The story is told that on one Christmas Eve, Martin Luther wandered outdoors and became enraptured with the beauty of the starry sky. Its brilliance and loveliness led him to reflect on the story of the glory of the first Christmas Eve as seen in Bethlehem’s radiant skies. Wishing to share with his wife and children the enchantment he felt, he cut from the forest an evergreen tree, glistening with snow, and he took it home. He placed candles to represent the glories in the heaven he had seen. The story is concluded that Martin Luther topped his tree with a star to represent the star that was seen on that Bethlehem night. So, light the tree to celebrate the glorious birth of our Lord Jesus Christ.
Perhaps the greatest meaning of the Christmas tree is as we look past its branches, into its heart, we see another tree, maybe, the tree of Calvary where this child as a man died for our sin so we could be His very own child.

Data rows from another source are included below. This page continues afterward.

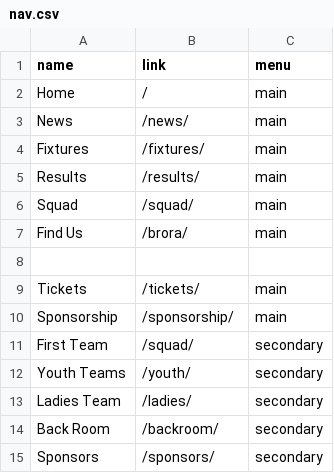
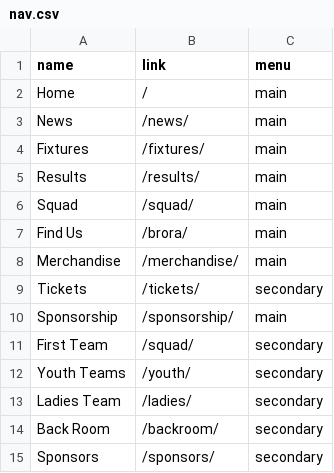
Before and after one commit to brorarangers/brorarangers.github.io, a CSV file: _data/nav.csv, drawn as a sheet.

Commit message:
Nav item added

```diff
--- a/_data/nav.csv
+++ b/_data/nav.csv
@@ -7,4 +7,4 @@ Squad, /squad/, main
 Find Us, /brora/, main
-
-Tickets, /tickets/, main
+Merchandise, /merchandise/, main
+Tickets, /tickets/, secondary
 Sponsorship, /sponsorship/, main
```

He Himself bore our sins in His body on the tree, so that, having died to sins, we might live for righteousness; you have been healed by His wounds.
1 Peter 2:24 HCSB
Turning on the Christmas Tree Lights:
The Symbol of the Poinsettia: (Brenda)
In the past two hundred years, a new element has found its place in our Christmas celebration. It is from the Christian practices and symbols in Mexico that we have adopted this tradition. In the very early part of the 19th century, an American who served the United States as an ambassador, spent a tour of duty in Mexico. He admired the dramatic beauty of the bright red poinsettia that grew rooftop high and bloomed profusely at Christmas. He was awed when Mexican Christians told him why the bright red poinsettias were a part of their celebration of the birth and life of Christ. In Mexico, the story goes like this: The Bethlehem star shone over the manger where Jesus was born. Its light so bright, the earth responded, reflecting that starlight, receiving that starlight, and mirroring that starlight with a beautiful flower. Star shaped, radiant shaped, pure white petals, golden star centers. In Mexican lore, it was always the Flower of the Holy Night. It grew on earth as a creation to glorify and commemorate that Holy Night “For the stars shout forth the glory of God.”
When they saw the star, they were overjoyed beyond measure.
Matthew 2:10 HCSB
Displaying the Poinsettias:
The Story of the Candy Cane: (Pastor)
One of the most popular items we see at Christmas is a candy cane. Candy canes certainly taste good, but did you know that the candy can have a special meaning to us?
There are many stories about how the candy cane came to be, but the most popular legend tells the story of a candy maker from Indiana. He wanted to make a candy that can help people remember the story of Jesus.
J is for Jesus, who was born on Christmas day. (Turn it upright) What does it remind you of? Who was the first to find out about Jesus’ birth? (After hearing their answers) The shepherds in the field watching their flocks at night were the first to hear the angels. This represents the shepherd’s crook that they used to herd sheep.
Do you see the red stripe? Red reminds us how much He loves us. Jesus shed His blood for you and me. His blood was red!
See the white stripe? The white is there because we often do bad things leaving us “dirty” inside. Christians believe when Jesus came, He took on Himself the punishment for our bad things. This leaves us “clean”, white inside. He washes our sins as white as snow.
So when you eat your candy canes this Christmas remember J is for Jesus.
She will give birth to a son, and you are to name Him Jesus, because He will save His people from their sins.”
Matthew 1:21 HCSB
Hanging the Candy Canes on the Tree:
Pastor’s Closing Comments: